[Opening STORED DATA section]

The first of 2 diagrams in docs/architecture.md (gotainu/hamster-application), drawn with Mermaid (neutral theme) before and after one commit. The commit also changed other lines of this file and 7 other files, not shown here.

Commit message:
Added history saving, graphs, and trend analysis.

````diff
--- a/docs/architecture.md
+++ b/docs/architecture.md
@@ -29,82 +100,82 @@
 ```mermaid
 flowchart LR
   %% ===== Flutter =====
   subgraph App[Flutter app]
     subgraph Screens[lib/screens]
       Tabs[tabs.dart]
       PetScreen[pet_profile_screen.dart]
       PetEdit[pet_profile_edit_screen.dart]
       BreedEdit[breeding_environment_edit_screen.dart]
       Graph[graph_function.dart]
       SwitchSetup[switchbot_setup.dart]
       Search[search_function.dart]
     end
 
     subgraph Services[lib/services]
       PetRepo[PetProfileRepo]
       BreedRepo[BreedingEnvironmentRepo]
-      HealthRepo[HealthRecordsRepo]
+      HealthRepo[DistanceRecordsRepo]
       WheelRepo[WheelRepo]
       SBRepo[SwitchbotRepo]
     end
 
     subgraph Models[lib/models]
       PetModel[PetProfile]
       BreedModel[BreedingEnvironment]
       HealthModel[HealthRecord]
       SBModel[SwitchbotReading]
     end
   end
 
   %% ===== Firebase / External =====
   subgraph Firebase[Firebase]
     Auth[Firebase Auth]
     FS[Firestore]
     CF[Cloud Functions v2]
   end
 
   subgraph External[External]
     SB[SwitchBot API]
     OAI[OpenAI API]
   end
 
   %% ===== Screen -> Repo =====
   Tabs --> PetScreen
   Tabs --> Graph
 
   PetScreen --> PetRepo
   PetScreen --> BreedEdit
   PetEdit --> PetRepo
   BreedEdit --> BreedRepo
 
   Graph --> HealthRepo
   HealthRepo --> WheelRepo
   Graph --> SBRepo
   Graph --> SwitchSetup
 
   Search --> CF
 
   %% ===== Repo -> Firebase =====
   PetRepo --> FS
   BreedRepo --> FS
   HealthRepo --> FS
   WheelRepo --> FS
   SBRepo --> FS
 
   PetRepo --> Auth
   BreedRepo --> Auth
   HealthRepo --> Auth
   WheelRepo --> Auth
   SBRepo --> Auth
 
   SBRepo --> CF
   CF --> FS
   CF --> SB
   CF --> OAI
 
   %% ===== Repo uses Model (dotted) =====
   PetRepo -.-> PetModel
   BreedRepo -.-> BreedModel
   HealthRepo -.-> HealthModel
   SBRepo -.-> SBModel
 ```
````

[Closing STORED DATA section]

Set the data down again in full. Keep it exact.

The first of 2 diagrams in docs/architecture.md (gotainu/hamster-application), drawn with Mermaid (neutral theme) before and after one commit. The commit also changed other lines of this file and 7 other files, not shown here.

Commit message:
Added history saving, graphs, and trend analysis.

````diff
--- a/docs/architecture.md
+++ b/docs/architecture.md
@@ -29,82 +100,82 @@
 ```mermaid
 flowchart LR
   %% ===== Flutter =====
   subgraph App[Flutter app]
     subgraph Screens[lib/screens]
       Tabs[tabs.dart]
       PetScreen[pet_profile_screen.dart]
       PetEdit[pet_profile_edit_screen.dart]
       BreedEdit[breeding_environment_edit_screen.dart]
       Graph[graph_function.dart]
       SwitchSetup[switchbot_setup.dart]
       Search[search_function.dart]
     end
 
     subgraph Services[lib/services]
       PetRepo[PetProfileRepo]
       BreedRepo[BreedingEnvironmentRepo]
-      HealthRepo[HealthRecordsRepo]
+      HealthRepo[DistanceRecordsRepo]
       WheelRepo[WheelRepo]
       SBRepo[SwitchbotRepo]
     end
 
     subgraph Models[lib/models]
       PetModel[PetProfile]
       BreedModel[BreedingEnvironment]
       HealthModel[HealthRecord]
       SBModel[SwitchbotReading]
     end
   end
 
   %% ===== Firebase / External =====
   subgraph Firebase[Firebase]
     Auth[Firebase Auth]
     FS[Firestore]
     CF[Cloud Functions v2]
   end
 
   subgraph External[External]
     SB[SwitchBot API]
     OAI[OpenAI API]
   end
 
   %% ===== Screen -> Repo =====
   Tabs --> PetScreen
   Tabs --> Graph
 
   PetScreen --> PetRepo
   PetScreen --> BreedEdit
   PetEdit --> PetRepo
   BreedEdit --> BreedRepo
 
   Graph --> HealthRepo
   HealthRepo --> WheelRepo
   Graph --> SBRepo
   Graph --> SwitchSetup
 
   Search --> CF
 
   %% ===== Repo -> Firebase =====
   PetRepo --> FS
   BreedRepo --> FS
   HealthRepo --> FS
   WheelRepo --> FS
   SBRepo --> FS
 
   PetRepo --> Auth
   BreedRepo --> Auth
   HealthRepo --> Auth
   WheelRepo --> Auth
   SBRepo --> Auth
 
   SBRepo --> CF
   CF --> FS
   CF --> SB
   CF --> OAI
 
   %% ===== Repo uses Model (dotted) =====
   PetRepo -.-> PetModel
   BreedRepo -.-> BreedModel
   HealthRepo -.-> HealthModel
   SBRepo -.-> SBModel
 ```
````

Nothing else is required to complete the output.